Spending money today is too easy—swipe, click, tap. One step easy peasy, right? But, easy go isn’t exactly easy come. When you really stop and think about each of those swipes, clicks and taps as seconds, minutes and hours spent at a job, it takes on a whole new meaning.
That’s the idea behind the Labor Cost Calculator. Every time you make a purchase, you are trading your time and labor for things. The guys at the personal finance site Frugal Fringe wanted to calculate exactly how many hours of work it takes to make every big purchase.

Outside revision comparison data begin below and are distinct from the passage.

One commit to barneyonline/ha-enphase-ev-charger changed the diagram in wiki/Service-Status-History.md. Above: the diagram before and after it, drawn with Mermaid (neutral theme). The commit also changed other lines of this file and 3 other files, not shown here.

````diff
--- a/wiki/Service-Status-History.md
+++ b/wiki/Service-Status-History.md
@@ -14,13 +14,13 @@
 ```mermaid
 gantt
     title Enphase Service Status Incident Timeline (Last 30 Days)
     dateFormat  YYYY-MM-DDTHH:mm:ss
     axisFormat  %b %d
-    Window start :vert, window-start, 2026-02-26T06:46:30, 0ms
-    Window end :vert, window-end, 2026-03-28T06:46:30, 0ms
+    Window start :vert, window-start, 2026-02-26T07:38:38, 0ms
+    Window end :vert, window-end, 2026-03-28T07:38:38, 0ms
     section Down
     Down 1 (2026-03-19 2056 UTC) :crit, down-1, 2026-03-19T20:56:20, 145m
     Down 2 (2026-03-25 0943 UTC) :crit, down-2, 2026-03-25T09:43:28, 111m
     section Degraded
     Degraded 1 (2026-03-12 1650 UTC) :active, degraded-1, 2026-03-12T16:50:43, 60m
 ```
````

If you knew that new big screen television for this weekend’s Super Bowl party would require 87 hours of real, actual work (aka, more than two weeks), would you still want it? Like this impulse purchase flowchart, part of the appeal of the Labor Cost Calculator is: The more you can mull over making a purchase, the better.
The handy calculator not only takes into account your salary, but also your tax rate and hours spent commuting. So, you’ll need to do your homework before you begin inputting.

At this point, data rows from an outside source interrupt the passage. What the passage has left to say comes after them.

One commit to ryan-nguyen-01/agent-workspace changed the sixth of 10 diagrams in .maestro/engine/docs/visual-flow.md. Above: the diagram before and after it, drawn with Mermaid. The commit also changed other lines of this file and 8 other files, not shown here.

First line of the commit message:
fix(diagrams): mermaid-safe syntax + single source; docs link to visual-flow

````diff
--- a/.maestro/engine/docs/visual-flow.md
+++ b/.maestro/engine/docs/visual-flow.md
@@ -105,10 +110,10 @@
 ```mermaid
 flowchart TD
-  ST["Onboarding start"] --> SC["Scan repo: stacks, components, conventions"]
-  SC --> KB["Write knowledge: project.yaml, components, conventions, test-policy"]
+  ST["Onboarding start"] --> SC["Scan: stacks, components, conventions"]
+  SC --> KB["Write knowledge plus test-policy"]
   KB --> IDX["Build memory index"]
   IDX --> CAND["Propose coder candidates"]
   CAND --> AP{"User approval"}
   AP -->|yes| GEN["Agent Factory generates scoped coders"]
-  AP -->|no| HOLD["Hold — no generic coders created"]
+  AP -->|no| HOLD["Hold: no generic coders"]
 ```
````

This might seem like a lot of work for everyday expenses, and it is. But this calculator is definitely a handy tool for any big purchase like a car.
This seemingly revolutionary idea of calculating an item’s worth in hours spent earning it isn’t new—but it is easily forgotten in the age of plastic.
Henry David Thoreau wrote “Walden” in 1854, and in it reveals this idea of the true cost of goods.
“The cost of a thing is the amount of what I will call life which is required to be exchanged for it, immediately or in the long run,” he writes.
I’m not sure if this is inspiring or depressing, but definitely worth some thought. Knowing how many articles I need to write to buy a pair of the hottest spring booties is truly valuable. That’s a whole lot of words and hours to wear on my feet.
When on the fence, a tool like this could really help make those big purchase decisions.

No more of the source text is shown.